Records contained in a dataset:
- - - -
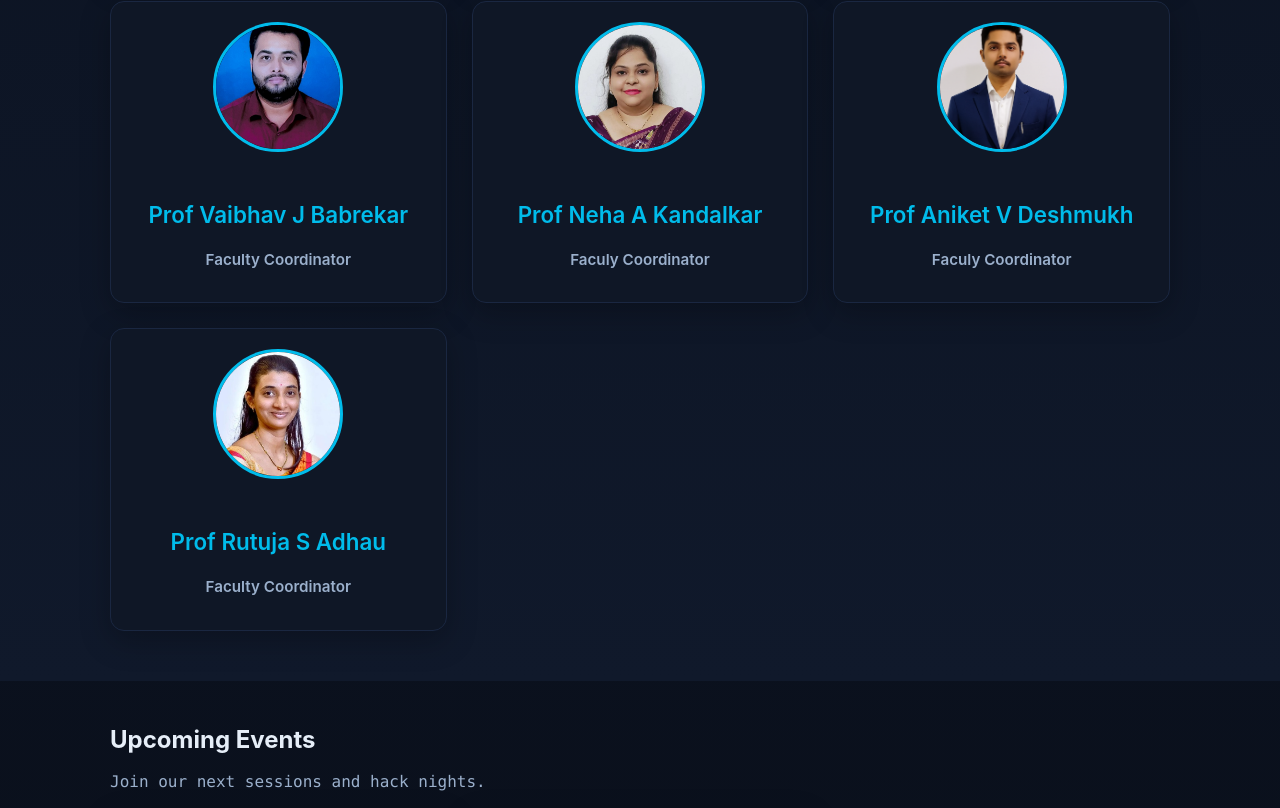
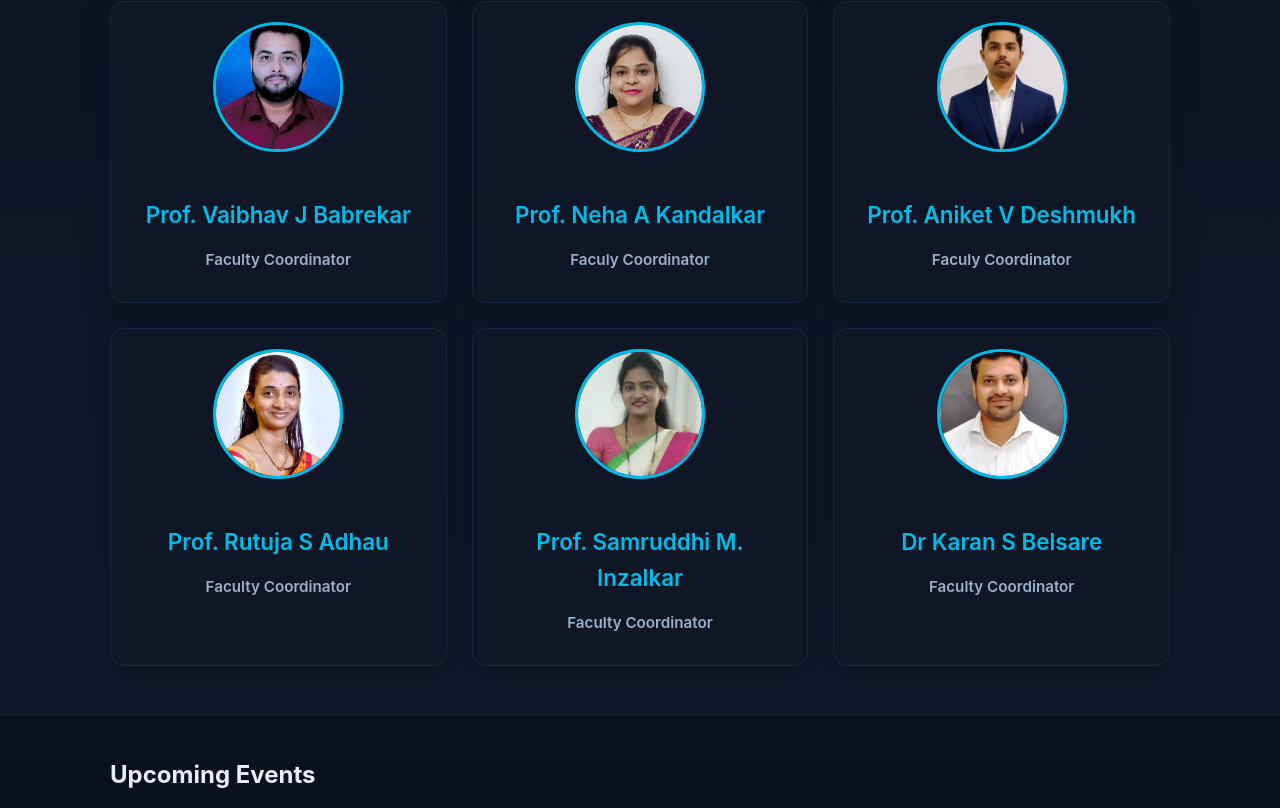
Before and after one commit to vedanthimte/cisco, a React (Vite) app in the folder prmitr-cisco/: page / in a window 1280 px wide. Shown: the part 1240-2048 px from the top of the page. Built offline with nearby package versions, Linux system fonts and the light colour scheme.

Commit message:
Version 3

```diff
--- a/prmitr-cisco/package.json
+++ b/prmitr-cisco/package.json
@@ -1,7 +1,7 @@
 {
   "name": "cisco",
   "private": true,
-  "version": "2.0.0",
+  "version": "3.0.0",
   "type": "module",
   "scripts": {
     "dev": "vite",
--- a/prmitr-cisco/src/data/facultyData.js
+++ b/prmitr-cisco/src/data/facultyData.js
@@ -6,7 +6,7 @@ const facultyData = [
     link :"https://www.linkedin.com/in/prof-dr-chandrashekhar-deshmukh-67a9a121"
   },
   {
-    name: "Prof Arpit Chaudhari",
+    name: "Prof. Arpit Chaudhari",
     role: "Cisco Co-Coordinator",
     image: "/assets/faculty/Arpit_Chaudhari.png",
     link :"https://www.linkedin.com/in/arpit-chaudhari-0720b5294/"
@@ -18,28 +18,41 @@ const facultyData = [
     link :"www.linkedin.com/in/nupoor-yawale-37167633"
   },
   {
-    name: "Prof Vaibhav J Babrekar",
+    name: "Prof. Vaibhav J Babrekar",
     role: "Faculty Coordinator",
     image: "/assets/faculty/vaibhav.jpg",
     link :"http://linkedin.com/in/vaibhav-babrekar-245524286"
   },
   {
-    name: "Prof Neha A Kandalkar",
+    name: "Prof. Neha A Kandalkar",
     role: "Faculy Coordinator",
     image: "/assets/faculty/ai&ds_neha.jpg",
     link : "https://www.linkedin.com/in/neha-kandalkar-6b014b49"
   },
   {
-    name: "Prof Aniket V Deshmukh ",
+    name: "Prof. Aniket V Deshmukh ",
     role: "Faculy Coordinator",
     image: "/assets/faculty/Aniket.png",
     link : "https://www.linkedin.com/in/aniket-deshmukh-82a335a0"
   },
   {
-    name: "Prof Rutuja S Adhau",
+    name: "Prof. Rutuja S Adhau",
     role: "Faculty Coordinator",
     image: "/assets/faculty/rutuja.jpg",
     link : ""
+  },
+  {
+    name: "Prof. Samruddhi M. Inzalkar",
+    role: "Faculty Coordinator",
+    image: "/assets/faculty/samruddhitayade.png",
+    link : ""
+  }
+  ,
+  {
+    name: "Dr Karan S Belsare",
+    role: "Faculty Coordinator",
+    image: "/assets/faculty/Karan_Belsare.jpg",
+    link : "www.linkedin.com/in/dr-karan-belsare-52604636"
   }
 ];
 
--- a/prmitr-cisco/vite.config.js
+++ b/prmitr-cisco/vite.config.js
@@ -1,6 +1,14 @@
+// import { defineConfig } from 'vite'
+// import react from '@vitejs/plugin-react'
+
+// export default defineConfig({
+//   plugins: [react()]
+// })
+
 import { defineConfig } from 'vite'
 import react from '@vitejs/plugin-react'
 
 export default defineConfig({
-  plugins: [react()]
+  plugins: [react()],
+  base: '/',  // 👈 ensures routes work at root
 })
```
Also changed, not shown: prmitr-cisco/public/assets/faculty/Karan_Belsare.jpg (added), prmitr-cisco/public/assets/faculty/samruddhitayade.png (added), prmitr-cisco/vercel.json (added).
- - - -
WHAT YOU NEED TO DO: Word for word, set down each record shown above, omitting the pictures.

EXERCISE OUTPUT:
Before and after one commit to vedanthimte/cisco, a React (Vite) app in the folder prmitr-cisco/: page / in a window 1280 px wide. Shown: the part 1240-2048 px from the top of the page. Built offline with nearby package versions, Linux system fonts and the light colour scheme.

Commit message:
Version 3

```diff
--- a/prmitr-cisco/package.json
+++ b/prmitr-cisco/package.json
@@ -1,7 +1,7 @@
 {
   "name": "cisco",
   "private": true,
-  "version": "2.0.0",
+  "version": "3.0.0",
   "type": "module",
   "scripts": {
     "dev": "vite",
--- a/prmitr-cisco/src/data/facultyData.js
+++ b/prmitr-cisco/src/data/facultyData.js
@@ -6,7 +6,7 @@ const facultyData = [
     link :"https://www.linkedin.com/in/prof-dr-chandrashekhar-deshmukh-67a9a121"
   },
   {
-    name: "Prof Arpit Chaudhari",
+    name: "Prof. Arpit Chaudhari",
     role: "Cisco Co-Coordinator",
     image: "/assets/faculty/Arpit_Chaudhari.png",
     link :"https://www.linkedin.com/in/arpit-chaudhari-0720b5294/"
@@ -18,28 +18,41 @@ const facultyData = [
     link :"www.linkedin.com/in/nupoor-yawale-37167633"
   },
   {
-    name: "Prof Vaibhav J Babrekar",
+    name: "Prof. Vaibhav J Babrekar",
     role: "Faculty Coordinator",
     image: "/assets/faculty/vaibhav.jpg",
     link :"http://linkedin.com/in/vaibhav-babrekar-245524286"
   },
   {
-    name: "Prof Neha A Kandalkar",
+    name: "Prof. Neha A Kandalkar",
     role: "Faculy Coordinator",
     image: "/assets/faculty/ai&ds_neha.jpg",
     link : "https://www.linkedin.com/in/neha-kandalkar-6b014b49"
   },
   {
-    name: "Prof Aniket V Deshmukh ",
+    name: "Prof. Aniket V Deshmukh ",
     role: "Faculy Coordinator",
     image: "/assets/faculty/Aniket.png",
     link : "https://www.linkedin.com/in/aniket-deshmukh-82a335a0"
   },
   {
-    name: "Prof Rutuja S Adhau",
+    name: "Prof. Rutuja S Adhau",
     role: "Faculty Coordinator",
     image: "/assets/faculty/rutuja.jpg",
     link : ""
+  },
+  {
+    name: "Prof. Samruddhi M. Inzalkar",
+    role: "Faculty Coordinator",
+    image: "/assets/faculty/samruddhitayade.png",
+    link : ""
+  }
+  ,
+  {
+    name: "Dr Karan S Belsare",
+    role: "Faculty Coordinator",
+    image: "/assets/faculty/Karan_Belsare.jpg",
+    link : "www.linkedin.com/in/dr-karan-belsare-52604636"
   }
 ];
 
--- a/prmitr-cisco/vite.config.js
+++ b/prmitr-cisco/vite.config.js
@@ -1,6 +1,14 @@
+// import { defineConfig } from 'vite'
+// import react from '@vitejs/plugin-react'
+
+// export default defineConfig({
+//   plugins: [react()]
+// })
+
 import { defineConfig } from 'vite'
 import react from '@vitejs/plugin-react'
 
 export default defineConfig({
-  plugins: [react()]
+  plugins: [react()],
+  base: '/',  // 👈 ensures routes work at root
 })
```
Also changed, not shown: prmitr-cisco/public/assets/faculty/Karan_Belsare.jpg (added), prmitr-cisco/public/assets/faculty/samruddhitayade.png (added), prmitr-cisco/vercel.json (added).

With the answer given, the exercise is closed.